I’m not going to tell you Apple’s VR and AR acquisitions have become too numerous to count, but the picture they paint is anything but narrowly focused. Every little company Apple buys feels like another tile in a massive mosaic, contributing its own color and texture to a picture that’s bigger than many people realize. If it seemed Apple was just making AR glasses two years ago, the company now appears to be developing both AR and VR hardware — including key components such as displays. Similarly, if you thought Apple’s AR ambitions were mostly about hardware, nope, it’s filing software patents and buying a lot of software companies. And services companies.
This won’t surprise anyone who knows that Apple’s core strength is its ability to integrate hardware, software, and services. But it does mean the company’s interest in mixed reality goes far beyond dropping a pair of glasses in the marketplace and seeing how they perform on their own. Apple is building the initial suite of AR/VR applications that will enable the hardware to succeed in its first or second generation, perhaps before there’s a robust “Reality App Store” with third-party apps. Like the classic iPhone apps Mail, Messages, and Safari, Spaces could be the key to Apple’s “Keynote VR” — or its development team may help with collaborative multi-person experiences in rooms, building on lessons learned from the Terminator offering.
Compare Apple’s approach to what we’ve seen with a couple of consumer VR and AR companies, Oculus and Nreal. Both announced hardware and largely let third-party developers loose to create cool games or useful apps that use their technology. Yet both companies (and other XR hardware makers) have realized that they, too, need to develop compelling apps to move their platforms forward. Some of the biggest current and upcoming Oculus titles have been either backed or developed by Facebook. Nreal is similarly collaborating with mobile operators to create game-changing AR apps. Neither waited until software and services were mature to launch hardware, decisions that (thankfully) gave early adopters tastes of our mixed reality future.

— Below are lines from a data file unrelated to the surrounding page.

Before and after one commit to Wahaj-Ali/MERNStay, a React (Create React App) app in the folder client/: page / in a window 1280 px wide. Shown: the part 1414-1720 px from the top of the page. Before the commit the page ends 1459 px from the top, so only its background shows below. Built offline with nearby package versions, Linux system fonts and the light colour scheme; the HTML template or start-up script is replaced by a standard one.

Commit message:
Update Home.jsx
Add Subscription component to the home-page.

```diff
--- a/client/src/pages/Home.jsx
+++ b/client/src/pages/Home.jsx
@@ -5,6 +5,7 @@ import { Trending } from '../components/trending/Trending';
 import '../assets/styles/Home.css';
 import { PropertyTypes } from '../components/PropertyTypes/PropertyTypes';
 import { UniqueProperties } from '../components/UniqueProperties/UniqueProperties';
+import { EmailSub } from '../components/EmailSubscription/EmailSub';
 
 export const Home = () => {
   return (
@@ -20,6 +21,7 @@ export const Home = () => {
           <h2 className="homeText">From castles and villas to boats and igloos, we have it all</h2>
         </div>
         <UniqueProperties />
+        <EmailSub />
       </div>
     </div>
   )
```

It’s been a comparatively long walk toward Apple’s product, with small public steps forward, odd leaks, contradictory reports, and the occasional bad decision. On their own, many of these moves don’t add obvious value to the Apple we know today. But collectively, they’re either going to come together for a massive iPhone-caliber launch or show up as an ever-growing collection of small developments, like the Apple Watch. The reported 2022 release might be getting closer every day, but if these acquisitions keep piling up, expectations for what’s about to arrive should be sky-high ahead of the reveal. Given Apple’s history with the iPhone and the Apple Watch, I don’t question whether the finished offering will have a huge impact, but rather how quickly the world will change as a result.

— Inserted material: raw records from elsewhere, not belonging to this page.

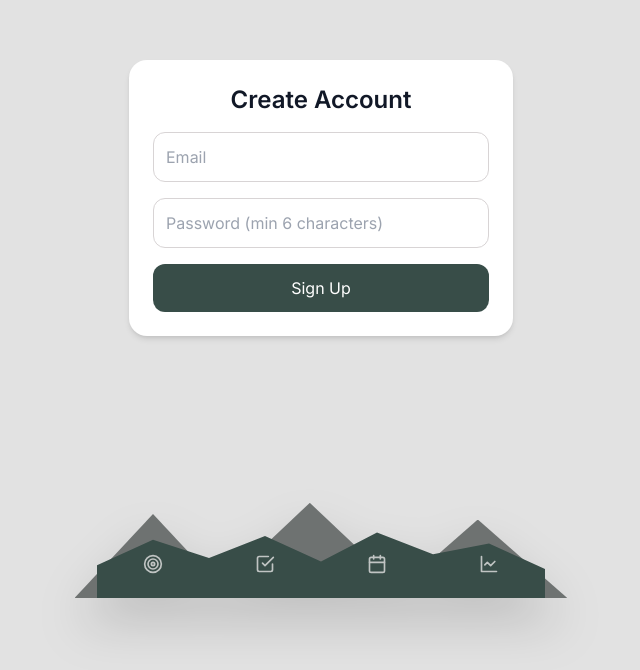
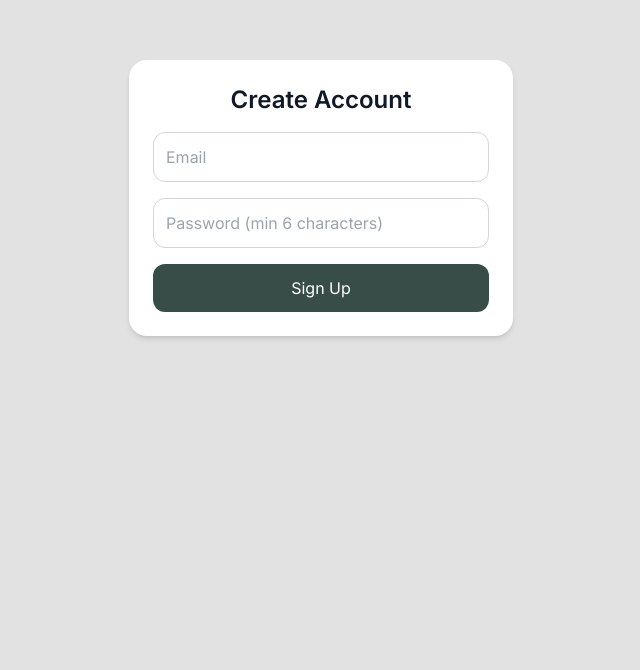
Before and after one commit to hetkeraliya/monkstudy, a Next.js app: page /register in a window 1280 px wide. Shown: the part 202-872 px from the top of the page, without its empty margins (319-959 px from the left). Built offline with nearby package versions, Linux system fonts and the light colour scheme; no server answers.

Commit message:
Update layout.tsx

```diff
--- a/app/layout.tsx
+++ b/app/layout.tsx
@@ -1,5 +1,8 @@
+"use client";
+
 import type { Metadata, Viewport } from "next";
 import { Inter } from "next/font/google";
+import { usePathname } from "next/navigation";
 import "./globals.css";
 import Navbar from "./components/Navbar";
 import AuthGuard from "./components/AuthGuard";
@@ -22,17 +25,27 @@ export const metadata: Metadata = {
 
 export default function RootLayout({
   children,
-}: Readonly<{
+}: {
   children: React.ReactNode;
-}>) {
+}) {
+  const pathname = usePathname();
+
+  const isAuthPage =
+    pathname === "/login" || pathname === "/register";
+
   return (
     <html lang="en">
       <body className={`${inter.className} bg-[#E2E2E2] pb-32 antialiased`}>
-        <AuthGuard>
-          {children}
-          {/* We assume Navbar contains logic to hide itself on the /login route */}
-          <Navbar />
-        </AuthGuard>
+        {isAuthPage ? (
+          // Auth pages: no navbar, no guard
+          children
+        ) : (
+          // Protected pages
+          <AuthGuard>
+            {children}
+            <Navbar />
+          </AuthGuard>
+        )}
       </body>
     </html>
   );
```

This post by Jeremy Horwitz originally appeared in VentureBeat.